_WHAT YOU WILL DO:_ Give back the full listing as written. No pictures go with it.

_TASK DATA:_
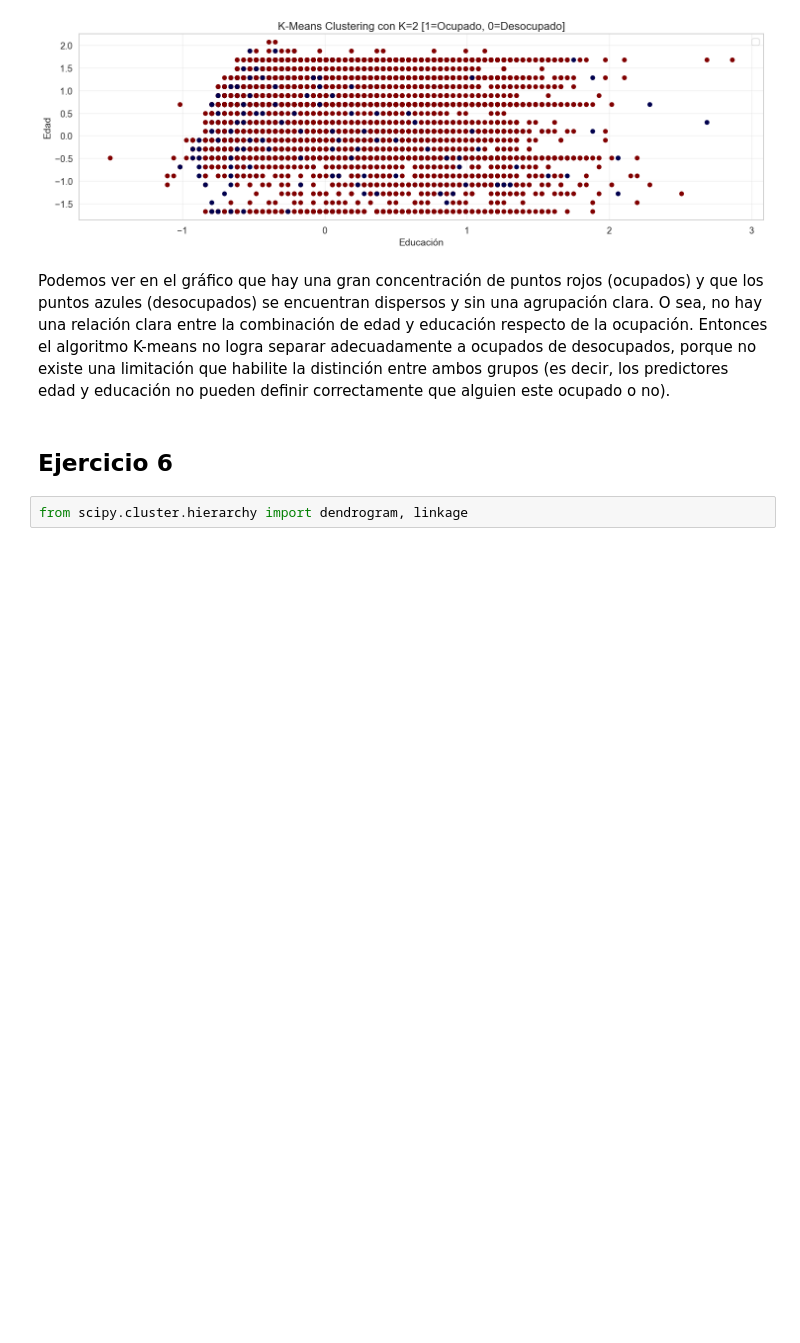
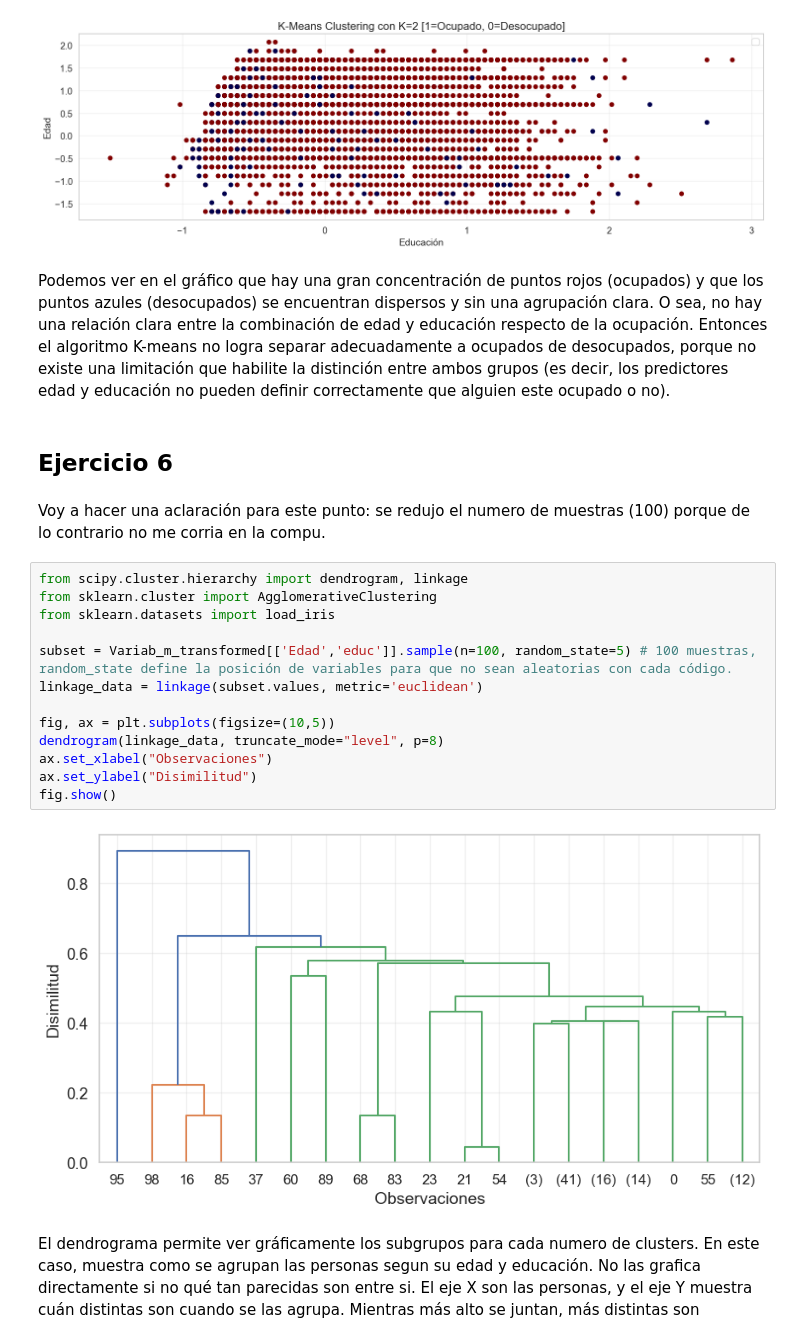
Before and after one commit to MaxiPetrini/BigDataUBA-Grupo16, a Jupyter notebook: TP3_Grupo 16/Tp3.ipynb, the cells around one changed output. Saved outputs shown, nothing was run; the diff lists cells and outputs as text; blank space fills up the shorter version.

```diff
--- a/TP3_Grupo 16/Tp3.ipynb
+++ b/TP3_Grupo 16/Tp3.ipynb
@@ -603,5 +603,22 @@ plt.show()
 Podemos ver en el gráfico que hay una gran concentración de puntos rojos (ocupados) y que los puntos azules (desocupados) se encuentran dispersos y sin una agrupación clara. O sea, no hay una relación clara entre la combinación de edad y educación respecto de la ocupación. Entonces el algoritmo K-means no logra separar adecuadamente a ocupados de desocupados, porque no existe una limitación que habilite la distinción entre ambos grupos (es decir, los predictores edad y educación no pueden definir correctamente que alguien este ocupado o no).
 # %% [markdown]
 ## Ejercicio 6
-# %%
-from scipy.cluster.hierarchy import dendrogram, linkage
+# %% [markdown]
+Voy a hacer una aclaración para este punto: se redujo el numero de muestras (100) porque de lo contrario no me corria en la compu.
+# %%
+from scipy.cluster.hierarchy import dendrogram, linkage
+from sklearn.cluster import AgglomerativeClustering
+from sklearn.datasets import load_iris
+
+subset = Variab_m_transformed[['Edad','educ']].sample(n=100, random_state=5) # 100 muestras, random_state define la posición de variables para que no sean aleatorias con cada código.
+linkage_data = linkage(subset.values, metric='euclidean')
+
+fig, ax = plt.subplots(figsize=(10,5))
+dendrogram(linkage_data, truncate_mode="level", p=8)
+ax.set_xlabel("Observaciones")
+ax.set_ylabel("Disimilitud")
+fig.show()
+# %% [output]
+[figure, added]
+# %% [markdown]
+El dendrograma permite ver gráficamente los subgrupos para cada numero de clusters. En este caso, muestra como se agrupan las personas segun su edad y educación. No las grafica directamente si no qué tan parecidas son entre si. El eje X son las personas, y el eje Y muestra cuán distintas son cuando se las agrupa. Mientras más alto se juntan, más distintas son
```
Also changed, not shown: parts of 2 cells of this notebook.
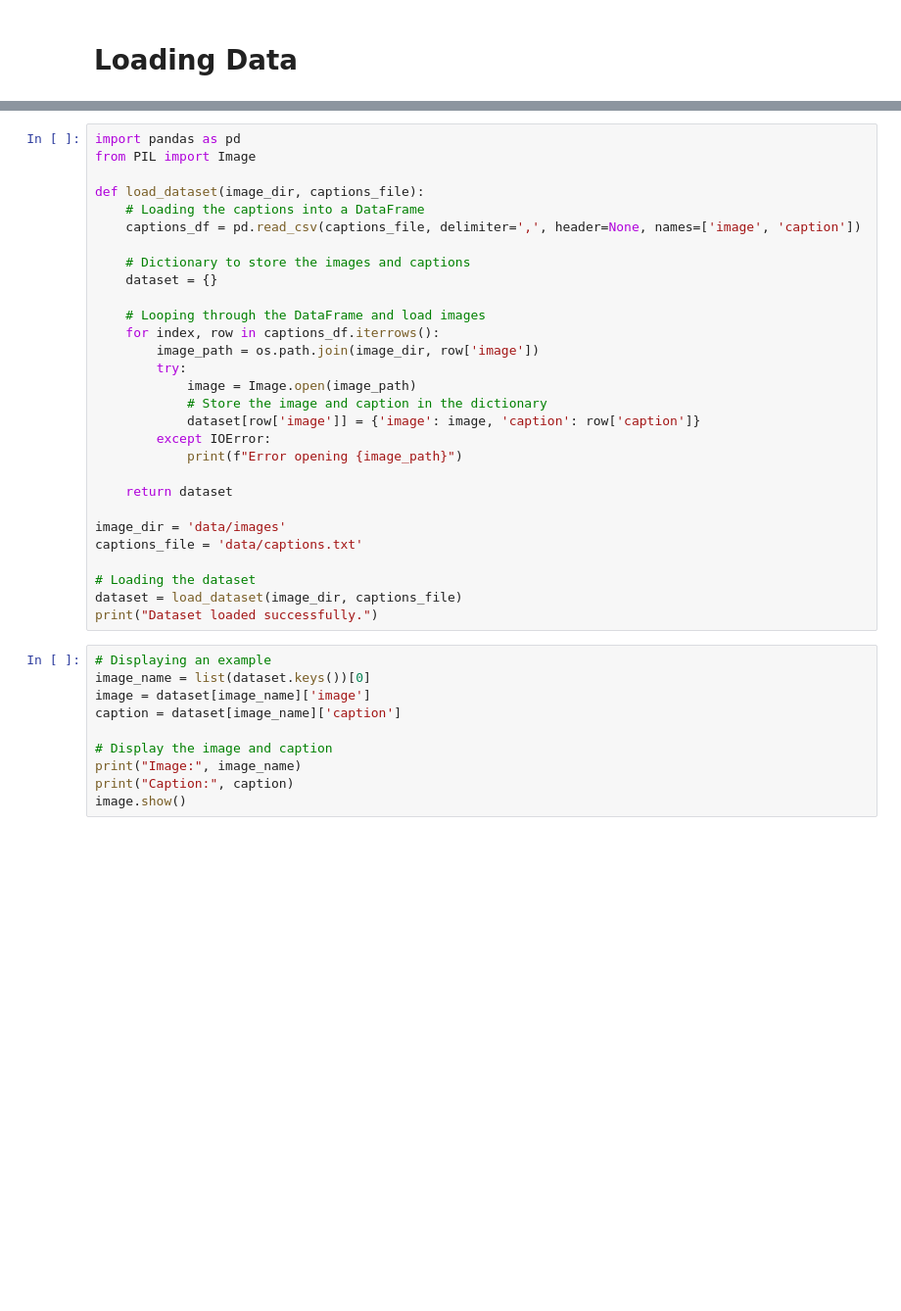
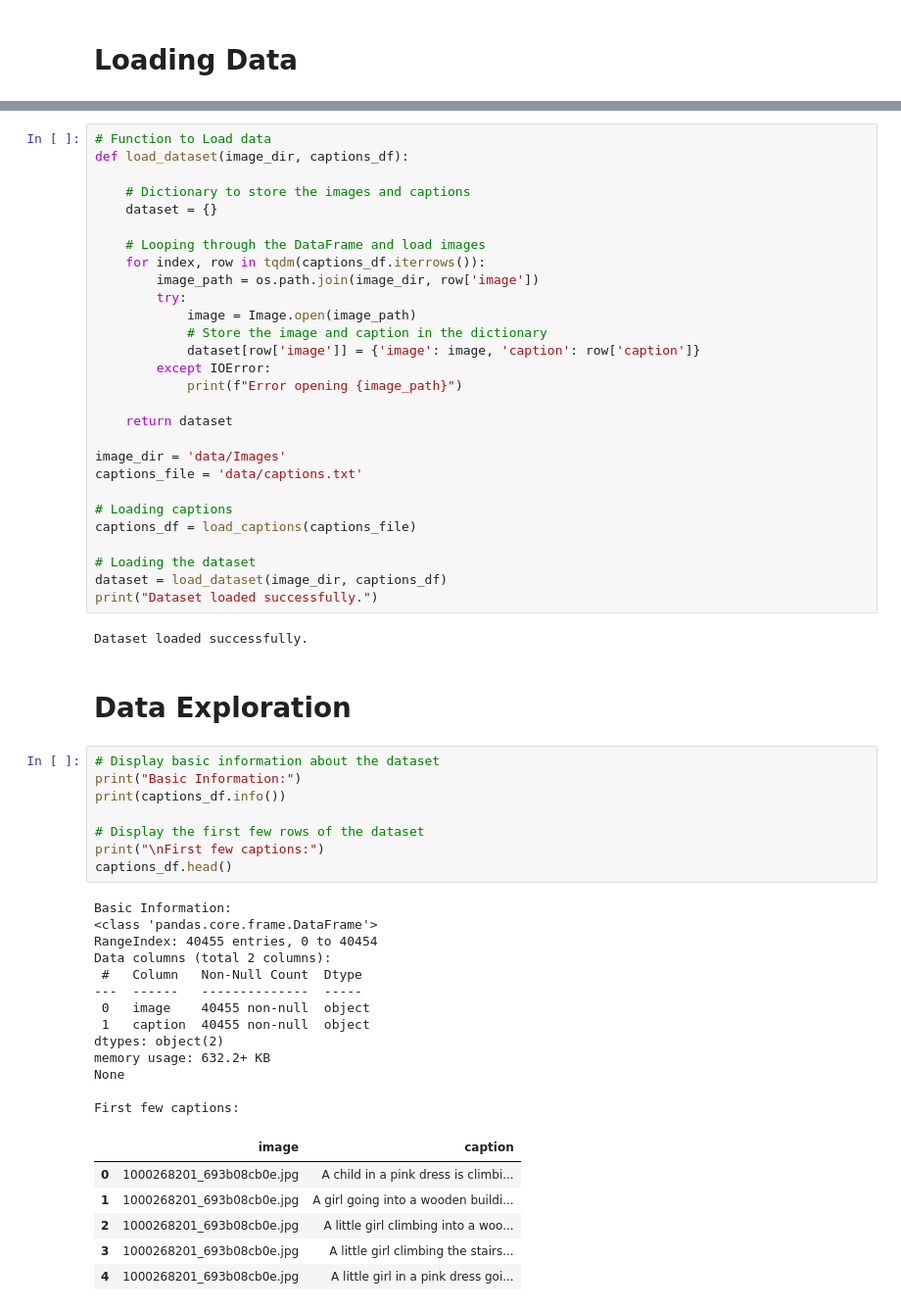
Before and after one commit to Ehsan0071/Ehsan0071-Final-Project-Semester-C-image-captioning, a Jupyter notebook: Project_Code.ipynb, the cells around one changed output, grey strips where cells are left out. Shown at 98% size. Drawn from its saved outputs; the diff is of its cells as text; blank space fills up the shorter version.

```diff
--- a/Project_Code.ipynb
+++ b/Project_Code.ipynb
@@ -23,16 +65,12 @@ os.chdir(project_path)
 # %%
-import pandas as pd
-from PIL import Image
-
-def load_dataset(image_dir, captions_file):
-    # Loading the captions into a DataFrame
-    captions_df = pd.read_csv(captions_file, delimiter=',', header=None, names=['image', 'caption'])
+# Function to Load data
+def load_dataset(image_dir, captions_df):
 
     # Dictionary to store the images and captions
     dataset = {}
 
     # Looping through the DataFrame and load images
-    for index, row in captions_df.iterrows():
+    for index, row in tqdm(captions_df.iterrows()):
         image_path = os.path.join(image_dir, row['image'])
         try:
             image = Image.open(image_path)
@@ -43,19 +81,44 @@ def load_dataset(image_dir, captions_file):
 
     return dataset
 
-image_dir = 'data/images'
+image_dir = 'data/Images'
 captions_file = 'data/captions.txt'
 
+# Loading captions
+captions_df = load_captions(captions_file)
+
 # Loading the dataset
-dataset = load_dataset(image_dir, captions_file)
+dataset = load_dataset(image_dir, captions_df)
 print("Dataset loaded successfully.")
+# %% [output]
+Dataset loaded successfully.
-# %%
-# Displaying an example
-image_name = list(dataset.keys())[0]
-image = dataset[image_name]['image']
-caption = dataset[image_name]['caption']
-
-# Display the image and caption
-print("Image:", image_name)
-print("Caption:", caption)
-image.show()
+# %% [markdown]
+# Data Exploration
+# %%
+# Display basic information about the dataset
+print("Basic Information:")
+print(captions_df.info())
+
+# Display the first few rows of the dataset
+print("\nFirst few captions:")
+captions_df.head()
+# %% [output]
+Basic Information:
+<class 'pandas.core.frame.DataFrame'>
+RangeIndex: 40455 entries, 0 to 40454
+Data columns (total 2 columns):
+ #   Column   Non-Null Count  Dtype
+---  ------   --------------  -----
+ 0   image    40455 non-null  object
+ 1   caption  40455 non-null  object
+dtypes: object(2)
+memory usage: 632.2+ KB
+None
+
+First few captions:
+|  | image | caption |
+| 0 | 1000268201_693b08cb0e.jpg | A child in a pink dress is climbi... |
+| 1 | 1000268201_693b08cb0e.jpg | A girl going into a wooden buildi... |
+| 2 | 1000268201_693b08cb0e.jpg | A little girl climbing into a woo... |
+| 3 | 1000268201_693b08cb0e.jpg | A little girl climbing the stairs... |
+| 4 | 1000268201_693b08cb0e.jpg | A little girl in a pink dress goi... |
```
Also changed, not shown: parts of 8 cells of this notebook.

_RESPONSE BELOW:_
Before and after one commit to MaxiPetrini/BigDataUBA-Grupo16, a Jupyter notebook: TP3_Grupo 16/Tp3.ipynb, the cells around one changed output. Saved outputs shown, nothing was run; the diff lists cells and outputs as text; blank space fills up the shorter version.

```diff
--- a/TP3_Grupo 16/Tp3.ipynb
+++ b/TP3_Grupo 16/Tp3.ipynb
@@ -603,5 +603,22 @@ plt.show()
 Podemos ver en el gráfico que hay una gran concentración de puntos rojos (ocupados) y que los puntos azules (desocupados) se encuentran dispersos y sin una agrupación clara. O sea, no hay una relación clara entre la combinación de edad y educación respecto de la ocupación. Entonces el algoritmo K-means no logra separar adecuadamente a ocupados de desocupados, porque no existe una limitación que habilite la distinción entre ambos grupos (es decir, los predictores edad y educación no pueden definir correctamente que alguien este ocupado o no).
 # %% [markdown]
 ## Ejercicio 6
-# %%
-from scipy.cluster.hierarchy import dendrogram, linkage
+# %% [markdown]
+Voy a hacer una aclaración para este punto: se redujo el numero de muestras (100) porque de lo contrario no me corria en la compu.
+# %%
+from scipy.cluster.hierarchy import dendrogram, linkage
+from sklearn.cluster import AgglomerativeClustering
+from sklearn.datasets import load_iris
+
+subset = Variab_m_transformed[['Edad','educ']].sample(n=100, random_state=5) # 100 muestras, random_state define la posición de variables para que no sean aleatorias con cada código.
+linkage_data = linkage(subset.values, metric='euclidean')
+
+fig, ax = plt.subplots(figsize=(10,5))
+dendrogram(linkage_data, truncate_mode="level", p=8)
+ax.set_xlabel("Observaciones")
+ax.set_ylabel("Disimilitud")
+fig.show()
+# %% [output]
+[figure, added]
+# %% [markdown]
+El dendrograma permite ver gráficamente los subgrupos para cada numero de clusters. En este caso, muestra como se agrupan las personas segun su edad y educación. No las grafica directamente si no qué tan parecidas son entre si. El eje X son las personas, y el eje Y muestra cuán distintas son cuando se las agrupa. Mientras más alto se juntan, más distintas son
```
Also changed, not shown: parts of 2 cells of this notebook.
Before and after one commit to Ehsan0071/Ehsan0071-Final-Project-Semester-C-image-captioning, a Jupyter notebook: Project_Code.ipynb, the cells around one changed output, grey strips where cells are left out. Shown at 98% size. Drawn from its saved outputs; the diff is of its cells as text; blank space fills up the shorter version.

```diff
--- a/Project_Code.ipynb
+++ b/Project_Code.ipynb
@@ -23,16 +65,12 @@ os.chdir(project_path)
 # %%
-import pandas as pd
-from PIL import Image
-
-def load_dataset(image_dir, captions_file):
-    # Loading the captions into a DataFrame
-    captions_df = pd.read_csv(captions_file, delimiter=',', header=None, names=['image', 'caption'])
+# Function to Load data
+def load_dataset(image_dir, captions_df):
 
     # Dictionary to store the images and captions
     dataset = {}
 
     # Looping through the DataFrame and load images
-    for index, row in captions_df.iterrows():
+    for index, row in tqdm(captions_df.iterrows()):
         image_path = os.path.join(image_dir, row['image'])
         try:
             image = Image.open(image_path)
@@ -43,19 +81,44 @@ def load_dataset(image_dir, captions_file):
 
     return dataset
 
-image_dir = 'data/images'
+image_dir = 'data/Images'
 captions_file = 'data/captions.txt'
 
+# Loading captions
+captions_df = load_captions(captions_file)
+
 # Loading the dataset
-dataset = load_dataset(image_dir, captions_file)
+dataset = load_dataset(image_dir, captions_df)
 print("Dataset loaded successfully.")
+# %% [output]
+Dataset loaded successfully.
-# %%
-# Displaying an example
-image_name = list(dataset.keys())[0]
-image = dataset[image_name]['image']
-caption = dataset[image_name]['caption']
-
-# Display the image and caption
-print("Image:", image_name)
-print("Caption:", caption)
-image.show()
+# %% [markdown]
+# Data Exploration
+# %%
+# Display basic information about the dataset
+print("Basic Information:")
+print(captions_df.info())
+
+# Display the first few rows of the dataset
+print("\nFirst few captions:")
+captions_df.head()
+# %% [output]
+Basic Information:
+<class 'pandas.core.frame.DataFrame'>
+RangeIndex: 40455 entries, 0 to 40454
+Data columns (total 2 columns):
+ #   Column   Non-Null Count  Dtype
+---  ------   --------------  -----
+ 0   image    40455 non-null  object
+ 1   caption  40455 non-null  object
+dtypes: object(2)
+memory usage: 632.2+ KB
+None
+
+First few captions:
+|  | image | caption |
+| 0 | 1000268201_693b08cb0e.jpg | A child in a pink dress is climbi... |
+| 1 | 1000268201_693b08cb0e.jpg | A girl going into a wooden buildi... |
+| 2 | 1000268201_693b08cb0e.jpg | A little girl climbing into a woo... |
+| 3 | 1000268201_693b08cb0e.jpg | A little girl climbing the stairs... |
+| 4 | 1000268201_693b08cb0e.jpg | A little girl in a pink dress goi... |
```
Also changed, not shown: parts of 8 cells of this notebook.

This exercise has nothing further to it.